how's a x-ray as a diagnostic tool for CRPS?
not pos til 6 weeks-3 months after onset
how's a thermogram as a diagnostic tool for CRPS?
shows skin temp changes
how's a laser doppler imaging as a diagnostic tool for CRPS?
shows skin blood flow changes (very diminished flow in CRPS)
how's a quantitatve sensory test (QST) as a diagnostic tool for CRPS?
it assesses sensation
how's electrodiagnostic (EMG/NCV) as a diagnostic tool for CRPS?
unable to diagnose CRPS I
how's MRI/diagnostic arthrorscopy as a diagnostic tool for CRPS?
can find presence of lesion
how's sympathetic blockade as a diagnostic tool for CRPS?
can be intravenous or spinal
not part of diagnostic criteria
you put a sympathetic block (an anasthetic) in the ganglia, and it shuts down the symp n. --> quick release -- lets the nervous system reset
post-traumatic peripheral nerve pain
inflammatory soft tissue lesions
connective tissue disease (like lupus or RA)
psychiatric (somatoform disorder, hysterical conversion disorder ((both of those are symptoms w/o found physical or medical cause)), malingering)

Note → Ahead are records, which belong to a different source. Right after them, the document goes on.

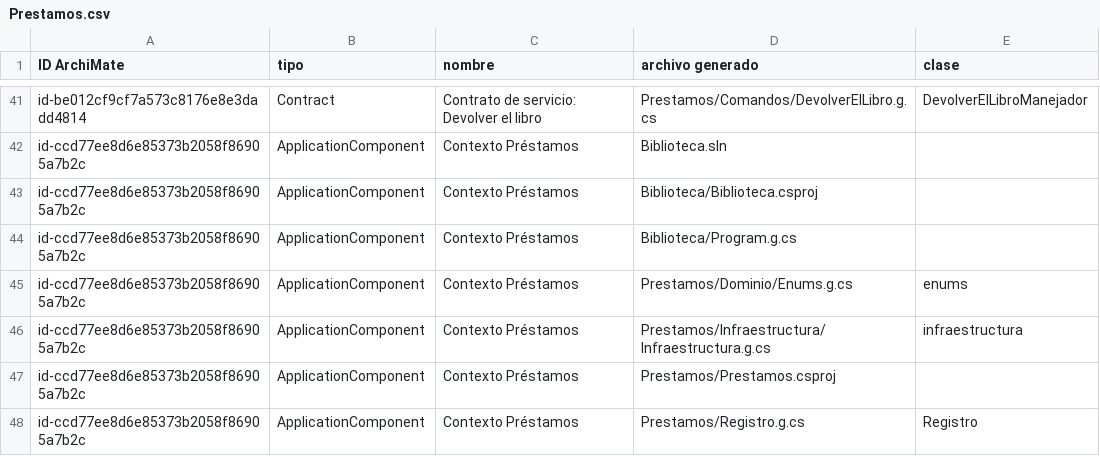
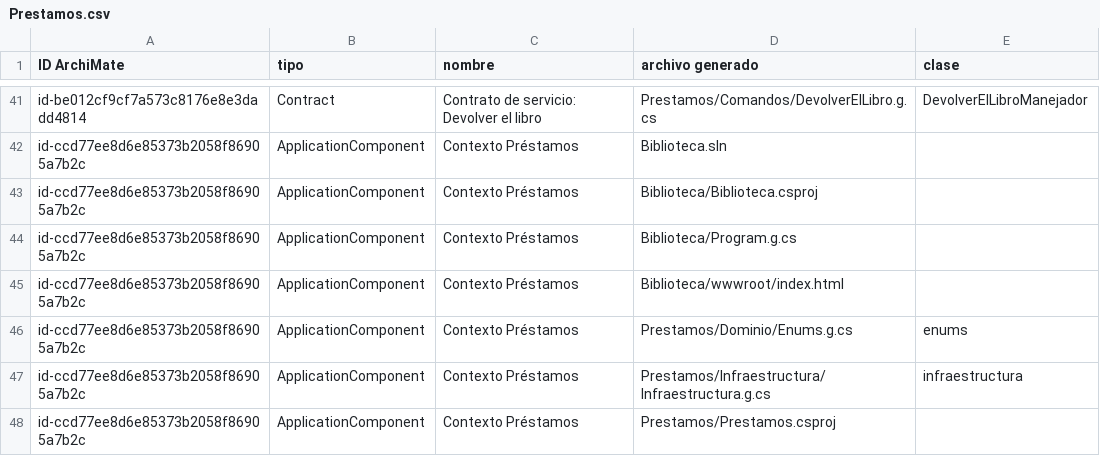
Before and after one commit to david181222/YateGear-ArchiMate, a CSV file: generador/ejemplo/salida/trazabilidad/Prestamos.csv, drawn as a sheet; only a part is shown, gaps mark what is left out; the shorter side is filled out with more unchanged rows; the diff names each change by its address in the sheet, - before the commit and + after, or states it on an @@ line.

```diff
--- a/generador/ejemplo/salida/trazabilidad/Prestamos.csv
+++ b/generador/ejemplo/salida/trazabilidad/Prestamos.csv
+row 45: id-ccd77ee8d6e85373b2058f86905a7b2c | ApplicationComponent | Contexto Préstamos | Biblioteca/wwwroot/index.html
```
Also changed, not shown: generador/salida/trazabilidad/Calificaciones.csv, generador/salida/trazabilidad/CobrosYDeposito.csv, 14 other files.
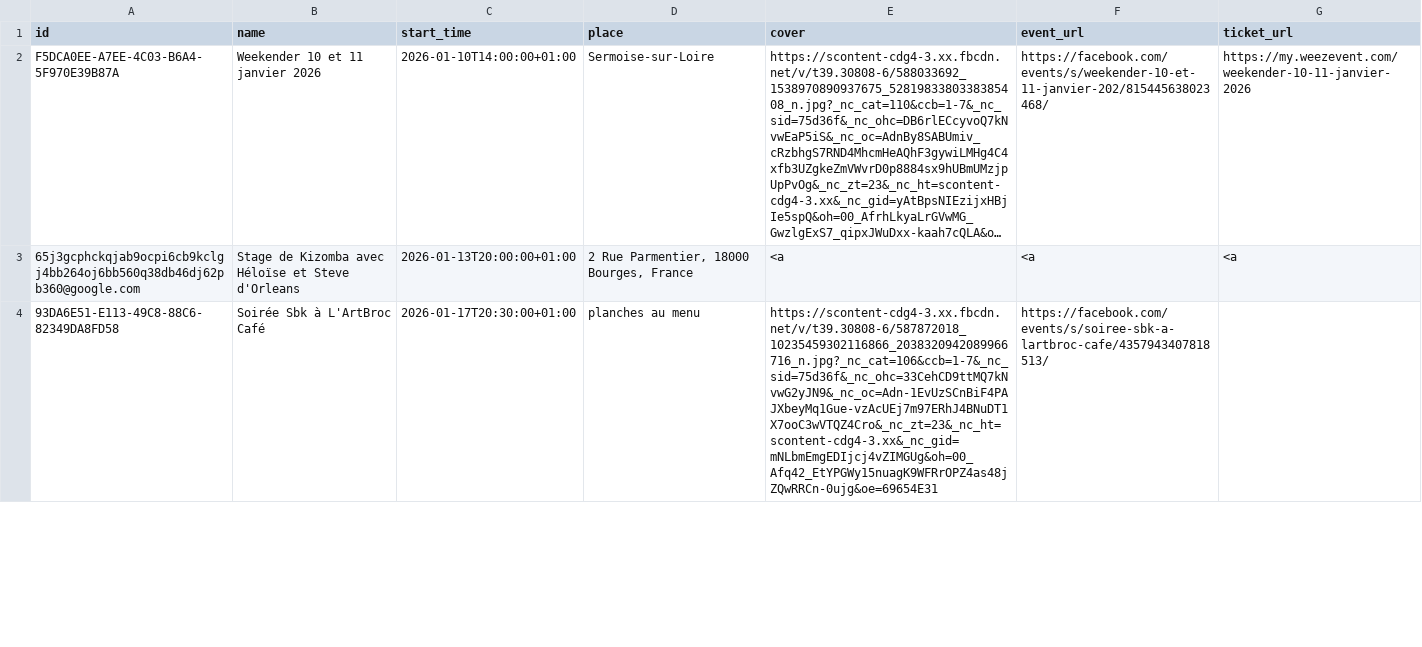
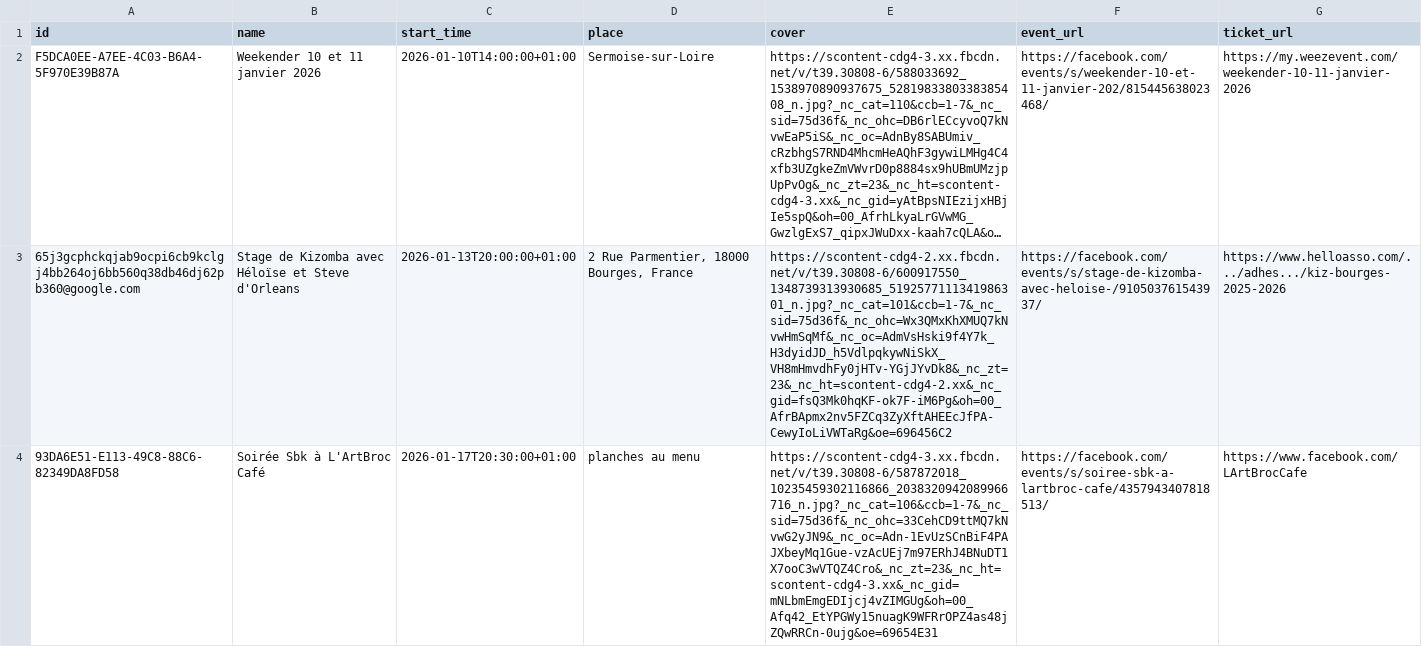
Before and after one commit to Kivo0/Kizbourges, a CSV file: kizbourges_events_template1.csv, drawn as a sheet; only a part is shown; long unchanged cells end in …; the diff covers the shown part only; the diff names each change by its address in the sheet, - before the commit and + after, or states it on an @@ line.

```diff
--- a/kizbourges_events_template1.csv
+++ b/kizbourges_events_template1.csv
-E3 (cover): <a
+E3 (cover): https://scontent-cdg4-2.xx.fbcdn.net/v/t39.30808-6/600917550_1348739313930685_5192577111341986301_n.jpg?_nc_cat=101&ccb=1-7&_nc_sid=75d36f&_nc_ohc=Wx3QMxKhXMUQ7kNvwHmSqMf&_nc_oc=AdmVsHski9f4Y7k_H3dyidJD_h5VdlpqkywNiSkX_VH8mHmvdhFy0jHTv-YGjJYvDk8&_nc_zt=23&_nc_ht=scontent-cdg4-2.xx&_nc_gid=fsQ3Mk0hqKF-ok7F-iM6Pg&oh=00_AfrBApmx2nv5FZCq3ZyXftAHEEcJfPA-CewyIoLiVWTaRg&oe=696456C2
-F3 (event_url): <a
+F3 (event_url): https://facebook.com/events/s/stage-de-kizomba-avec-heloise-/910503761543937/
-G3 (ticket_url): <a
+G3 (ticket_url): https://www.helloasso.com/.../adhes.../kiz-bourges-2025-2026
-G4 (ticket_url): (empty)
+G4 (ticket_url): https://www.facebook.com/LArtBrocCafe
```
Also changed, not shown: 3 edited cells elsewhere in this file.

poor when symptoms are chronic (atrophic phase)
better luck if treatment starts early
CRPS can result in markedly limited function and even amputation
5 yr follow up study of pts w upper extremity CRPS revealed that...?

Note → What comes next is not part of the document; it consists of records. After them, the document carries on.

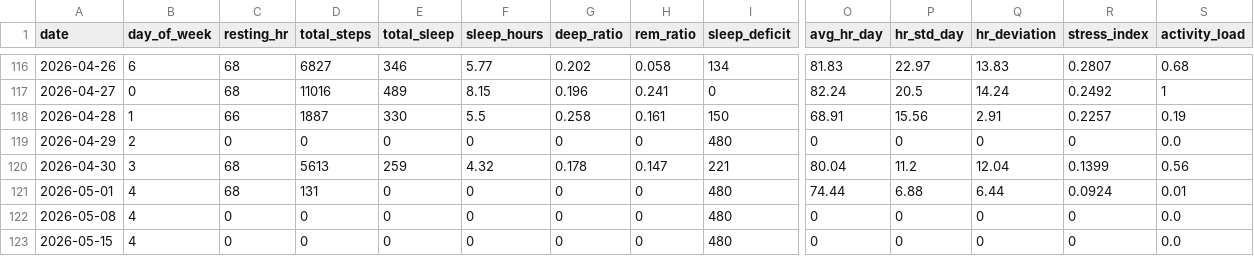
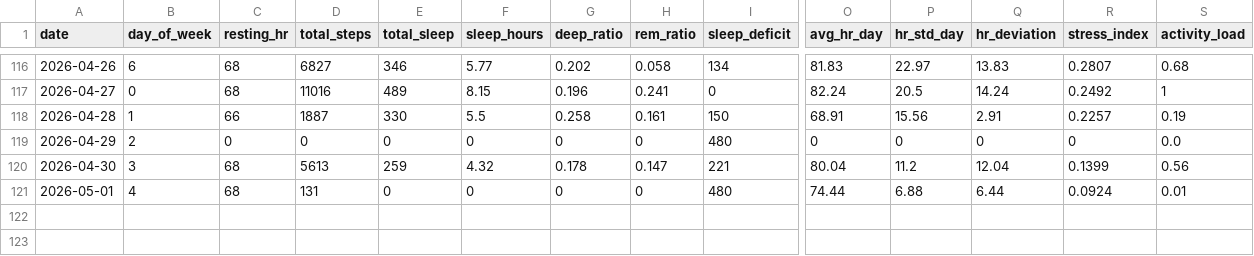
Before and after one commit to riyaaryan2004/minor2, a CSV file: Minor_1/ml/data/daily_data.csv, drawn as a sheet; only a part is shown, gaps mark what is left out; rows hold the shown columns only; the diff names each change by its address in the sheet, - before the commit and + after, or states it on an @@ line.

```diff
--- a/Minor_1/ml/data/daily_data.csv
+++ b/Minor_1/ml/data/daily_data.csv
-row 122: 2026-05-08 | 4 | 0 | 0 | 0 | 0 | 0 | 0 | 480 | 0 | 0 | 0 | 0 | 0.0
-row 123: 2026-05-15 | 4 | 0 | 0 | 0 | 0 | 0 | 0 | 480 | 0 | 0 | 0 | 0 | 0.0
```
Also changed, not shown: Minor_1/ml/data/hourly_data.csv, 2 other files.
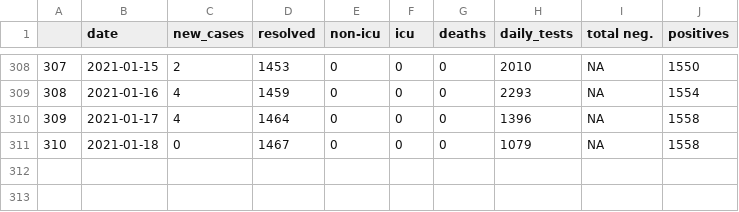
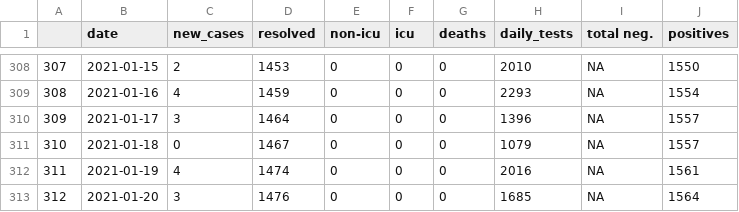
Before and after one commit to gshotwell/ns_covid, a CSV file: ns_daily_covid.csv, drawn as a sheet; only a part is shown, gaps mark what is left out.

```diff
--- a/ns_daily_covid.csv
+++ b/ns_daily_covid.csv
@@ -309,3 +309,5 @@
 "308",2021-01-16,4,1459,0,0,0,2293,NA,1554
-"309",2021-01-17,4,1464,0,0,0,1396,NA,1558
-"310",2021-01-18,0,1467,0,0,0,1079,NA,1558
+"309",2021-01-17,3,1464,0,0,0,1396,NA,1557
+"310",2021-01-18,0,1467,0,0,0,1079,NA,1557
+"311",2021-01-19,4,1474,0,0,0,2016,NA,1561
+"312",2021-01-20,3,1476,0,0,0,1685,NA,1564
```
Also changed, not shown: 1 other file.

pts continued having impairments and disabiities in ADL
28% had to stop working for >1yr
tx goals with CRPS
restore bilat symmetry

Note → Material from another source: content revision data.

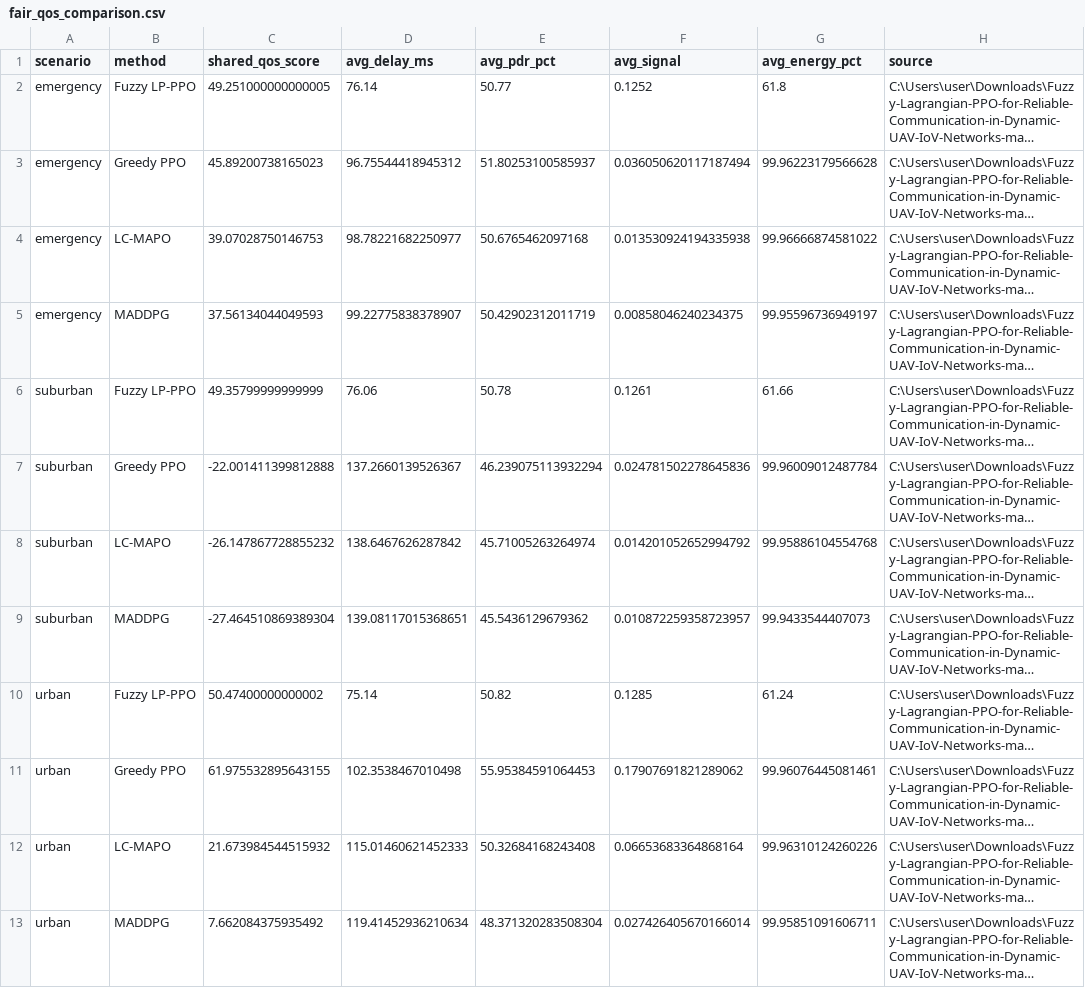
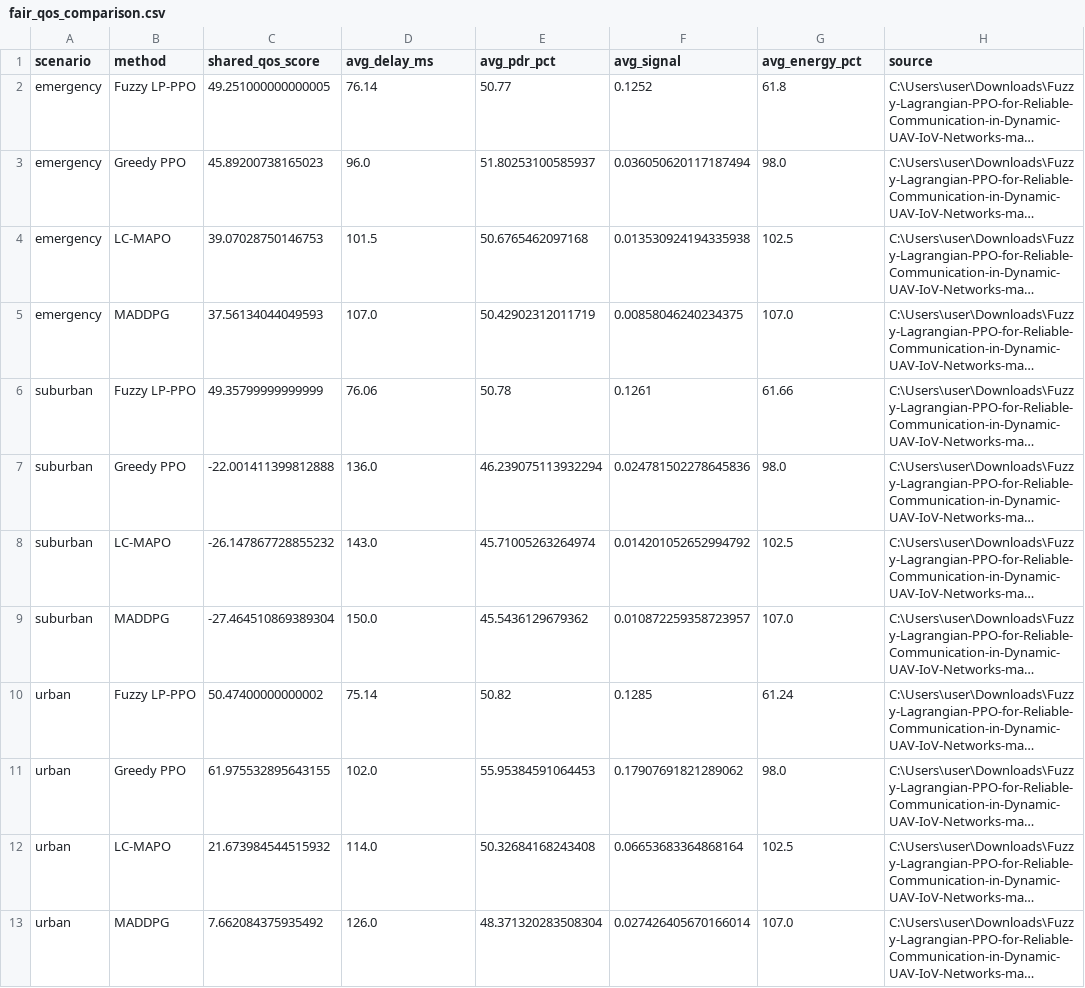
Before and after one commit to sasuke-kalyan/Fuzzy-Lagrangian-PPO-UAV-IoV, a CSV file: comparison_results/fair_qos_comparison.csv, drawn as a sheet; long unchanged cells end in …; the diff names each change by its address in the sheet, - before the commit and + after, or states it on an @@ line.

Commit message:
Add final performance tables and separated convergence graphs

```diff
--- a/comparison_results/fair_qos_comparison.csv
+++ b/comparison_results/fair_qos_comparison.csv
-D3 (avg_delay_ms): 96.75544418945312
+D3 (avg_delay_ms): 96.0
-G3 (avg_energy_pct): 99.96223179566628
+G3 (avg_energy_pct): 98.0
-D4 (avg_delay_ms): 98.78221682250977
+D4 (avg_delay_ms): 101.5
-G4 (avg_energy_pct): 99.96666874581022
+G4 (avg_energy_pct): 102.5
-D5 (avg_delay_ms): 99.22775838378907
+D5 (avg_delay_ms): 107.0
-G5 (avg_energy_pct): 99.95596736949197
+G5 (avg_energy_pct): 107.0
-D7 (avg_delay_ms): 137.2660139526367
+D7 (avg_delay_ms): 136.0
-G7 (avg_energy_pct): 99.96009012487784
+G7 (avg_energy_pct): 98.0
-D8 (avg_delay_ms): 138.6467626287842
+D8 (avg_delay_ms): 143.0
-G8 (avg_energy_pct): 99.95886104554768
+G8 (avg_energy_pct): 102.5
-D9 (avg_delay_ms): 139.08117015368651
+D9 (avg_delay_ms): 150.0
-G9 (avg_energy_pct): 99.9433544407073
+G9 (avg_energy_pct): 107.0
-D11 (avg_delay_ms): 102.3538467010498
+D11 (avg_delay_ms): 102.0
-G11 (avg_energy_pct): 99.96076445081461
+G11 (avg_energy_pct): 98.0
-D12 (avg_delay_ms): 115.01460621452333
+D12 (avg_delay_ms): 114.0
-G12 (avg_energy_pct): 99.96310124260226
+G12 (avg_energy_pct): 102.5
-D13 (avg_delay_ms): 119.41452936210634
+D13 (avg_delay_ms): 126.0
-G13 (avg_energy_pct): 99.95851091606711
+G13 (avg_energy_pct): 107.0
```
Also changed, not shown: 33 other files.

restore normal movement and wt bearing
restore limb's normal participation in ADL
increase QOL and improve psychosocial functioning
meds for CRPS
antiepileptic - gabapentin
anti-depressants - elavil
systemic alpha-blockers -- phenoxybenzamine
topical mes - DMSO cream
intravenous biphosphonates - fosamax
narcotics - not recommended, but may be used
sympathetic nerve blocks tx
sympathetic blocking agents are injected into extremity
50-90% cure or remission success rate
helps determine what portion of pain is caused by SNS
often a series of blocks (3) is required for full effect, usually bupivacaine
success varies based on stage, skill of technician, completeness of block
spinal cord stim for CRPS tx
electrode is implanted in dorsal horn of the spinal cord at level of pain -- this is super invasive - y're havign a TENS unit inserted in spine
sympathetic nerves are disolved to treat CRPS -- super invasive
(can also get acupuncture as tx, but he's not a big fan it seemed)
ketamine and CRPS
IV anesthetic with disassociative, analgesic, sedative, and amnesic properties
has shown to provide significant pain relief and increased mobility to CRPS pts
side effects of ketamine
hallucinations, wt loss, abnormal appetite and sweating
infusion lasts 3-5 days
4 general steps of PT for CRPS
1) desensitization of the affected area (get it used to soap, cotton,... building up to things like velcro)